(Study material begins)
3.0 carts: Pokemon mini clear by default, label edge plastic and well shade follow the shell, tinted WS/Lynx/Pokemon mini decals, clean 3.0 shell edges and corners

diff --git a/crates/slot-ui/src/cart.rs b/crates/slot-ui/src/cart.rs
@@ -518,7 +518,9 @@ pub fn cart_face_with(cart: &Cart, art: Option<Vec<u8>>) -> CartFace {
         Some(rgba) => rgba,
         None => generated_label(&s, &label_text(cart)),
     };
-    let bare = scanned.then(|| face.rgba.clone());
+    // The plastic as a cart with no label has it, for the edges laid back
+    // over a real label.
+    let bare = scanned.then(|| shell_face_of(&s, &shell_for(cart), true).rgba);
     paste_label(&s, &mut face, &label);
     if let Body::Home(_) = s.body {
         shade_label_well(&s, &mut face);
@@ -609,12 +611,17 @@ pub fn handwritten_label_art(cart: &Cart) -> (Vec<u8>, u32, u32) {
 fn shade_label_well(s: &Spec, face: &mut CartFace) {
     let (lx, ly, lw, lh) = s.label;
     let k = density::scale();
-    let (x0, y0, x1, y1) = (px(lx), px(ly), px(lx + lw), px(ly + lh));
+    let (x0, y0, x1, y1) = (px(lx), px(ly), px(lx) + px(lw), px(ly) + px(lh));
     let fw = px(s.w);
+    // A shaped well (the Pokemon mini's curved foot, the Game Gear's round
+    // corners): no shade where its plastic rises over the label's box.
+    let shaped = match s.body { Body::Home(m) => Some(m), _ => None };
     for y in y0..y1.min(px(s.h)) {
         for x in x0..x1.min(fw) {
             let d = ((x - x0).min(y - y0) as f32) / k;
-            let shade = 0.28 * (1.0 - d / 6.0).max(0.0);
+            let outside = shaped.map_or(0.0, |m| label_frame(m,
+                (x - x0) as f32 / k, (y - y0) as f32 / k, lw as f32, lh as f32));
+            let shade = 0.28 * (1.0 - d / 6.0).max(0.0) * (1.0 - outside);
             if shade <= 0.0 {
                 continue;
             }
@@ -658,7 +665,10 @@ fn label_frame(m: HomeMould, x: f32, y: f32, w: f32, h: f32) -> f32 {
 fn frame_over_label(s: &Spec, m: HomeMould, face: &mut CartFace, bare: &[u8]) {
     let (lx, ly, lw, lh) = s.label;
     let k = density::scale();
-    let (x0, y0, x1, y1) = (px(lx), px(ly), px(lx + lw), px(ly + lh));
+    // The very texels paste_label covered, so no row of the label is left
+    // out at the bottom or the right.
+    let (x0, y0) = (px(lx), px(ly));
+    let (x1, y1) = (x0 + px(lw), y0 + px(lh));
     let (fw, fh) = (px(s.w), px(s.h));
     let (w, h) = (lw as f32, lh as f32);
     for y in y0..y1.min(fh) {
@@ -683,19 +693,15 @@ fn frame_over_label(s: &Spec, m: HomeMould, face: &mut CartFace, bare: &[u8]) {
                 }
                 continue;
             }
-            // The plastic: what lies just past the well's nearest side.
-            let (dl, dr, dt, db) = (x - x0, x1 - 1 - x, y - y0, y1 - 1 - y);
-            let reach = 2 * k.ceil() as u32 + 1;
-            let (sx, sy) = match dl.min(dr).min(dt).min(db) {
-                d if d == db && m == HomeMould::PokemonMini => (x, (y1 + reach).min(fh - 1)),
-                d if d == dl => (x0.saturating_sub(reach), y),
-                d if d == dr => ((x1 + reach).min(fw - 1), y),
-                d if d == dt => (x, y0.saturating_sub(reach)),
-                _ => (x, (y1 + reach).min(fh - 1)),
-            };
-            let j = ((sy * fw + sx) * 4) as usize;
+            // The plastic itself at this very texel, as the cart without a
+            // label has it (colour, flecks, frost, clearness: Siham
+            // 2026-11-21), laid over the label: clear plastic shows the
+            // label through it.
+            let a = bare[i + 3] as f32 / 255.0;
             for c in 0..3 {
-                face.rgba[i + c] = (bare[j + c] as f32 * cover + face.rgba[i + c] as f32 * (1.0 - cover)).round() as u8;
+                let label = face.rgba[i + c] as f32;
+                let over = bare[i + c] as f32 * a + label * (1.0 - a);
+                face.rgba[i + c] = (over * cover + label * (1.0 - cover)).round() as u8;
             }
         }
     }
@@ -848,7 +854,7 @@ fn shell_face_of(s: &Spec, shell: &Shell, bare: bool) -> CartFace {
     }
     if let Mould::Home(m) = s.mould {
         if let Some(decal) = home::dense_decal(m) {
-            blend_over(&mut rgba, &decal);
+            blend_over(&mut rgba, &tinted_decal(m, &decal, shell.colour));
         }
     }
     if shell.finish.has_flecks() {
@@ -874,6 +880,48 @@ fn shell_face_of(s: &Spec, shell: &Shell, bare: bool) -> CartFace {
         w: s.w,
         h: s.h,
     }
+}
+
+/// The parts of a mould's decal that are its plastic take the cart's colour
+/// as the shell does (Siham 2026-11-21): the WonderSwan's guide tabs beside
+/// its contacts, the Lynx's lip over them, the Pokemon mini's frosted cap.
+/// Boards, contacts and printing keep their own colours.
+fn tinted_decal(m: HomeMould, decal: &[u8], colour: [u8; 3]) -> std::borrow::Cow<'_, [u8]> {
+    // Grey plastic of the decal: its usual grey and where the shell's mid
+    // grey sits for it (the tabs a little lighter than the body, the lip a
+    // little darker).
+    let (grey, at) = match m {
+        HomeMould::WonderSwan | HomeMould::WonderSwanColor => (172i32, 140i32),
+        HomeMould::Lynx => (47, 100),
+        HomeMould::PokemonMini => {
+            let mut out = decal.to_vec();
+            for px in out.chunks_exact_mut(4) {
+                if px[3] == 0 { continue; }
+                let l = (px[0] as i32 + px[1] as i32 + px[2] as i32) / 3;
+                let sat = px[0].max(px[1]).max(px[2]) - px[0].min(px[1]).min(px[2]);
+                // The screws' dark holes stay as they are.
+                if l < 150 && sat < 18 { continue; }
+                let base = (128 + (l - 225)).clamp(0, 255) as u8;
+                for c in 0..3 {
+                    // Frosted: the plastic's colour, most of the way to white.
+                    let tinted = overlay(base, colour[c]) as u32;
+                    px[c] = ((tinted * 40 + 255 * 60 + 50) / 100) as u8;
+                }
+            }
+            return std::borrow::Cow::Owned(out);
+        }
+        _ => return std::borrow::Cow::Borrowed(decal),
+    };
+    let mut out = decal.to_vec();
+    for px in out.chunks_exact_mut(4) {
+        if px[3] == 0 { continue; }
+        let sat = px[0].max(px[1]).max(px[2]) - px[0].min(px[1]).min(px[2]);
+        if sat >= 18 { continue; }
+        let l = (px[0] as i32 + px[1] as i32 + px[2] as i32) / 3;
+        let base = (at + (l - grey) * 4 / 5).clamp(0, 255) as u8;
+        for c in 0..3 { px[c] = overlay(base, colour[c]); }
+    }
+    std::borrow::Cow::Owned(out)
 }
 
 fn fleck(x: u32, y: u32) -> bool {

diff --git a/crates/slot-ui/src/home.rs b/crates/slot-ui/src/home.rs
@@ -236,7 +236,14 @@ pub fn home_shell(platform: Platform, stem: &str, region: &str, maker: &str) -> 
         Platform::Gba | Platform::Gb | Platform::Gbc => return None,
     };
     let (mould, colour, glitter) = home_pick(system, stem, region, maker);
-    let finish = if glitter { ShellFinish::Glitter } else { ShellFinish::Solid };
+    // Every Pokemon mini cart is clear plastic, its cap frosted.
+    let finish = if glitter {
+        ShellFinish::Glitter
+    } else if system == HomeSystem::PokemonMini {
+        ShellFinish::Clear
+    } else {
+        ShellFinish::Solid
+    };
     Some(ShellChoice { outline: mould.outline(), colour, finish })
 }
(Study material ends)
Task to carry out - Nothing but an exact copy of the lines from the start of the entries through the line containing "a real label." belongs in the response.

Result for this task -
3.0 carts: Pokemon mini clear by default, label edge plastic and well shade follow the shell, tinted WS/Lynx/Pokemon mini decals, clean 3.0 shell edges and corners

diff --git a/crates/slot-ui/src/cart.rs b/crates/slot-ui/src/cart.rs
@@ -518,7 +518,9 @@ pub fn cart_face_with(cart: &Cart, art: Option<Vec<u8>>) -> CartFace {
         Some(rgba) => rgba,
         None => generated_label(&s, &label_text(cart)),
     };
-    let bare = scanned.then(|| face.rgba.clone());
+    // The plastic as a cart with no label has it, for the edges laid back
+    // over a real label.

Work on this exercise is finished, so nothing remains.